In the wake of a new nuclear arms control treaty between their country and the US, many Russians are feeling an undertow of doubt.
Ordinary citizens here often express confusion and sometimes outright suspicion about American intentions toward Russia. Some members of the policy elite complain that the summit and the sweeping agreements to be signed today are little more than smoke-and-mirrors designed to conceal Russia's descent into strategic irrelevance.
"What partnership?" asks Andranik Migranyan, vice-chair of the Reforma Foundation, an independent Moscow-based think tank.
"Americans understand partnership as the complete subordination of Russia to American interests," he says. "The agreements to be signed at this summit are meaningless window dressing, designed to keep Russia in its orbit."
Opinion polls on Russian attitudes toward the US are mixed, but tend to show a population deeply divided and dubious about the prospects for the strategic partnership championed by the Kremlin.
One survey, conducted this month among 1,000 adults in the 10 largest Russian cities by the independent ROMIR agency, asked people what they thought of American designs toward Russia. Almost 29 percent answered that the US was a "friendly" power; 28 percent said the US is "neutral" in its attitude; and 40 percent described the US as having "hostile" intentions.

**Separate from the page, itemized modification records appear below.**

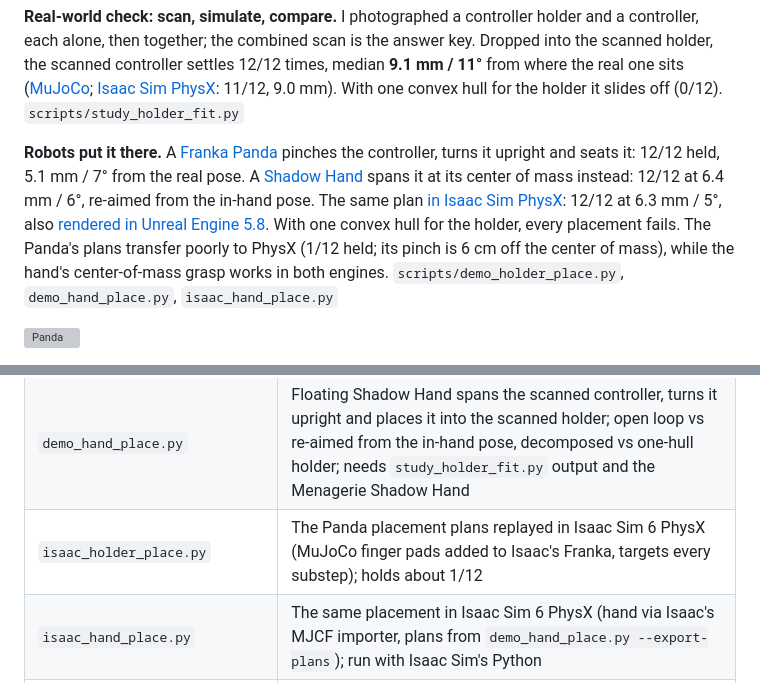
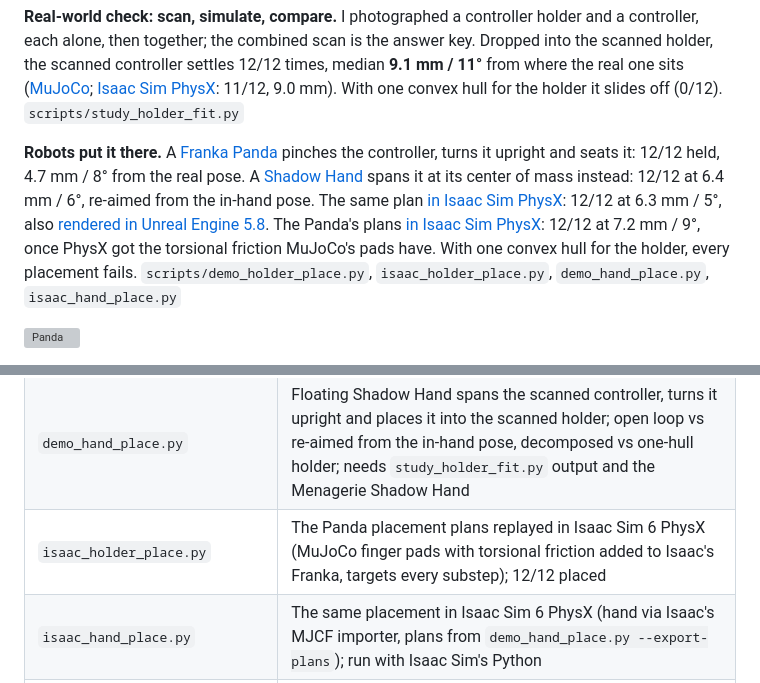
Before and after one commit to VisualKnight/scan2usd, a Markdown page: README.md, 2 parts joined by grey strips. GitHub-like rendering; folded sections open; grey boxes are pictures that could not be loaded.

```diff
--- a/README.md
+++ b/README.md
@@ -53,7 +53,7 @@ Surfaces no photo can match (a plain white interior, a bowl's underside) get sea
 
 **Real-world check: scan, simulate, compare.** I photographed a controller holder and a controller, each alone, then together; the combined scan is the answer key. Dropped into the scanned holder, the scanned controller settles <!--n:sim_held-->12/12<!--/n--> times, median **<!--n:sim_add-->9.1<!--/n--> mm / <!--n:sim_rot-->11<!--/n-->°** from where the real one sits ([MuJoCo](docs/figures/holder_fit.webp); [Isaac Sim PhysX](docs/figures/isaac_holder_fit.webp): <!--n:isaac_held-->11/12<!--/n-->, <!--n:isaac_add-->9.0<!--/n--> mm). With one convex hull for the holder it slides off (<!--n:hull_held-->0/12<!--/n-->). `scripts/study_holder_fit.py`
 
-**Robots put it there.** A [Franka Panda](docs/figures/holder_place.webp) pinches the controller, turns it upright and seats it: <!--n:place_held-->12/12<!--/n--> held, <!--n:place_add-->5.1<!--/n--> mm / <!--n:place_rot-->7<!--/n-->° from the real pose. A [Shadow Hand](docs/figures/hand_place.webp) spans it at its center of mass instead: <!--n:hand_held-->12/12<!--/n--> at <!--n:hand_add-->6.4<!--/n--> mm / <!--n:hand_rot-->6<!--/n-->°, re-aimed from the in-hand pose. The same plan [in Isaac Sim PhysX](docs/figures/isaac_hand_place.mp4): <!--n:ihand_held-->12/12<!--/n--> at <!--n:ihand_add-->6.3<!--/n--> mm / <!--n:ihand_rot-->5<!--/n-->°, also [rendered in Unreal Engine 5.8](docs/figures/unreal_hand_place.mp4). With one convex hull for the holder, every placement fails. The Panda's plans transfer poorly to PhysX (<!--n:iplace_held-->1/12<!--/n--> held; its pinch is 6 cm off the center of mass), while the hand's center-of-mass grasp works in both engines. `scripts/demo_holder_place.py`, `demo_hand_place.py`, `isaac_hand_place.py`
+**Robots put it there.** A [Franka Panda](docs/figures/holder_place.webp) pinches the controller, turns it upright and seats it: <!--n:place_held-->12/12<!--/n--> held, <!--n:place_add-->4.7<!--/n--> mm / <!--n:place_rot-->8<!--/n-->° from the real pose. A [Shadow Hand](docs/figures/hand_place.webp) spans it at its center of mass instead: <!--n:hand_held-->12/12<!--/n--> at <!--n:hand_add-->6.4<!--/n--> mm / <!--n:hand_rot-->6<!--/n-->°, re-aimed from the in-hand pose. The same plan [in Isaac Sim PhysX](docs/figures/isaac_hand_place.mp4): <!--n:ihand_held-->12/12<!--/n--> at <!--n:ihand_add-->6.3<!--/n--> mm / <!--n:ihand_rot-->5<!--/n-->°, also [rendered in Unreal Engine 5.8](docs/figures/unreal_hand_place.mp4). The Panda's plans [in Isaac Sim PhysX](docs/figures/isaac_holder_place.webp): <!--n:iplace_held-->12/12<!--/n--> at <!--n:iplace_add-->7.2<!--/n--> mm / <!--n:iplace_rot-->9<!--/n-->°, once PhysX got the torsional friction MuJoCo's pads have. With one convex hull for the holder, every placement fails. `scripts/demo_holder_place.py`, `isaac_holder_place.py`, `demo_hand_place.py`, `isaac_hand_place.py`
 
 ![Panda](docs/figures/panda_demo.jpg)
 
@@ -157,7 +157,7 @@ Isaac Sim scripts (`isaac_*.py`) run with Isaac Sim 6's Python (`set OMNI_KIT_AC
 | `demo_holder_place.py` | Panda picks the scanned controller off a tray, turns it upright and places it into the scanned holder; scored against the real pose (decomposed vs one-hull holder); needs `study_holder_fit.py` output |
 | `study_robustness.py` | Pick success vs. collision variant, friction, mass, scan size error and grasp error (93 MuJoCo trials in parallel, ~10 s) |
 | `demo_hand_place.py` | Floating Shadow Hand spans the scanned controller, turns it upright and places it into the scanned holder; open loop vs re-aimed from the in-hand pose, decomposed vs one-hull holder; needs `study_holder_fit.py` output and the Menagerie Shadow Hand |
-| `isaac_holder_place.py` | The Panda placement plans replayed in Isaac Sim 6 PhysX (MuJoCo finger pads added to Isaac's Franka, targets every substep); holds about 1/12 |
+| `isaac_holder_place.py` | The Panda placement plans replayed in Isaac Sim 6 PhysX (MuJoCo finger pads with torsional friction added to Isaac's Franka, targets every substep); 12/12 placed |
 | `isaac_hand_place.py` | The same placement in Isaac Sim 6 PhysX (hand via Isaac's MJCF importer, plans from `demo_hand_place.py --export-plans`); run with Isaac Sim's Python |
 | `unreal_hand_render.py` | The MuJoCo placement rendered in Unreal Engine 5.8 (Lumen + MegaLights): USD stage of the hand meshes and scanned assets, per-frame tracks keyed in Sequencer, Movie Render Queue |
 | `hand_motion.py` | Waypoints, blended minimum-jerk moves, the re-aim step and the camera cut, shared by the three engines above |
```
Also changed, not shown: other parts of README.md (+1 -1 lines), docs/figures/holder_place.jpg, docs/figures/isaac_holder_place.jpg, 9 other files.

Vladimir Fayer, a young information technician says he doesn't expect anything worthwhile from the summit. "I wish Russia would stop following the West and speak more independently," he says. "All these years of following the American path has done no good at all."
Housewife Svetlana Lapichkina is more sanguine. "The summit won't change anything," she says, "but the mere fact that it's taking place gives hope that Russia and the US can find common language and stop interfering in each other's business."
Putin has been steering Russia Westward since Sept. 11, when he phoned Bush to offer full support in the war against terrorism. Since then, the Kremlin has turned the other cheek as US forces entrenched in several former Soviet Central Asian republics and the troubled Caucasus nation of Georgia. Putin barely winced when Bush unilaterally pulled the US out of the 1972 Anti-Ballistic Missile Treaty, which Russia still regards as the keystone of strategic stability.
"Putin is far ahead of the Russian public and elite in his pro-Western policies," says Sergei Kolmakov, an expert with the independent Center for the Development of Parliamentarism in Moscow. "It is a traditional position for a Russian reformer to be in, but it's not a comfortable one."
Today the two presidents will seal a treaty to radically slash the offensive nuclear arsenals of both sides from the current levels of around 6,000 warheads each to about 2,000 each by the year 2012. While the deal is more far-reaching than even the wildest cold war-era hopes for disarmament, it is clouded by US insistence on storing its own decommissioned warheads rather than destroying them.
Pavel Felgenhauer, an independent defense expert, says this could leave the US with a vast preponderance of near-ready strategic arms within 10 years, since Russia will be forced by economic reasons to destroy most of its delivery systems.
The presidents also will sign a non-binding declaration of strategic partnership that optimists say could remove the single greatest obstacle to better security relations between the two nuclear powers by granting Russia a partnership role in the US "Star Wars" anti-missile defense project. But, according to Mr. Felgenhauer, "Washington has never managed to run a major defense production and procurement program in cooperation with its closest European allies, let alone Moscow."
In addition, Putin agreed last week to join a historic NATO-Russia Council that will, for the first time, give Moscow a limited say over the Western alliance's policies in fighting terrorism, curbing the proliferation of weapons of mass destruction, and peacekeeping operations.
In exchange the Kremlin has dropped its objections to NATO plans to induct three former-Soviet Baltic states into the alliance. "Basically, Russia is giving up substantive things by allowing the penetration of US power into the former USSR, where we definitely would not want the Americans to be," says Mr. Migranyan. "In return, we are given treaties of little or no importance."
Optimists counter that the summit is just the start of an essentially fresh US-Russia dialogue that will lead to a new model of problem-solving between the two states. They point out that Bush spent less than 24 hours in Germany, but plans to stay in Russia for three days.
Where he was greeted by crowds of furious anti-globalist protesters in Berlin, only a handful of elderly communists were picketing the US Embassy in Moscow yesterday. "Anti-Americanism is stronger in Europe than it is in Russia," says Andrei Piontkovsky, director of the independent Center for Strategic Studies in Moscow. "I don't believe there are any lasting anti-American moods in Russia."
The cold war-era strategic calculus is no longer the crucial measure of relations, optimists say, but rather economic and more mundane political issues have come to the fore. "That is a major, and probably permanent, shift from the past," says Anatoly Bursov, a professor at the Diplomatic Academy.
One question hanging over the summit is whether Bush will officially declare Russia to be a "market economy." Before leaving the US, he had urged Congress to lift trade restrictions against Russia imposed by the Jackson-Vanik amendment that ties Moscow's trade privileges to its policies on human rights. Senators refused, but signaled future willingness to remove the restrictions if Moscow fully lifts a ban on poultry imports from the US.